PROBLEM TO SOLVE: The job is to find each line of the records below that includes the word "site" and copy it.

Records drawn from a dataset:
--------------------------------------------------

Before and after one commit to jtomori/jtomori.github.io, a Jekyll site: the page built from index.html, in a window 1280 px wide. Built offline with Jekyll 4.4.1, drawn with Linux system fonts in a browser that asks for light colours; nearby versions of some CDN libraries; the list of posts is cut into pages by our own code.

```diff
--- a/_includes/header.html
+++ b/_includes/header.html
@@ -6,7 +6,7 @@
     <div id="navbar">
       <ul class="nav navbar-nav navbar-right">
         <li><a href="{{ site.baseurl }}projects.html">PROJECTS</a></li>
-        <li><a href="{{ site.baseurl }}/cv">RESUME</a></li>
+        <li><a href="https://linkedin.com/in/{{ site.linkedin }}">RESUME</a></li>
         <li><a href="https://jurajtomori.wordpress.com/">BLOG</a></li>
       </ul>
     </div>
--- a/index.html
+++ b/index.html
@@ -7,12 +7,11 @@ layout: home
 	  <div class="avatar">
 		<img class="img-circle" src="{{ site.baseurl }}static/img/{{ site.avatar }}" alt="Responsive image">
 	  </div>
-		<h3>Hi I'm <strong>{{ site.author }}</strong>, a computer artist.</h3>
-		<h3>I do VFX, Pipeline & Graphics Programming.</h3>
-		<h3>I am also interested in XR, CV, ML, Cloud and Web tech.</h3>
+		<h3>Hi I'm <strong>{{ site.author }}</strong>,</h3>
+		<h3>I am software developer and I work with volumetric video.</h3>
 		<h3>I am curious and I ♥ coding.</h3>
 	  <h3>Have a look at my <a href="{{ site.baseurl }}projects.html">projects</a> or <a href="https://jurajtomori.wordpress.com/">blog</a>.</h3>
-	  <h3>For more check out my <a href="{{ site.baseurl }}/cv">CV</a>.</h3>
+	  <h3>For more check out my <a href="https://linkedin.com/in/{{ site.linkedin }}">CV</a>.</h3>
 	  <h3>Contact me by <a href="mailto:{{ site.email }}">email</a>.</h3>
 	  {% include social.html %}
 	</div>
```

--------------------------------------------------

RESPONSE TO THIS TASK:
Before and after one commit to jtomori/jtomori.github.io, a Jekyll site: the page built from index.html, in a window 1280 px wide. Built offline with Jekyll 4.4.1, drawn with Linux system fonts in a browser that asks for light colours; nearby versions of some CDN libraries; the list of posts is cut into pages by our own code.
         <li><a href="{{ site.baseurl }}projects.html">PROJECTS</a></li>
-        <li><a href="{{ site.baseurl }}/cv">RESUME</a></li>
+        <li><a href="https://linkedin.com/in/{{ site.linkedin }}">RESUME</a></li>
 		<img class="img-circle" src="{{ site.baseurl }}static/img/{{ site.avatar }}" alt="Responsive image">
-		<h3>Hi I'm <strong>{{ site.author }}</strong>, a computer artist.</h3>
+		<h3>Hi I'm <strong>{{ site.author }}</strong>,</h3>
 	  <h3>Have a look at my <a href="{{ site.baseurl }}projects.html">projects</a> or <a href="https://jurajtomori.wordpress.com/">blog</a>.</h3>
-	  <h3>For more check out my <a href="{{ site.baseurl }}/cv">CV</a>.</h3>
+	  <h3>For more check out my <a href="https://linkedin.com/in/{{ site.linkedin }}">CV</a>.</h3>
 	  <h3>Contact me by <a href="mailto:{{ site.email }}">email</a>.</h3>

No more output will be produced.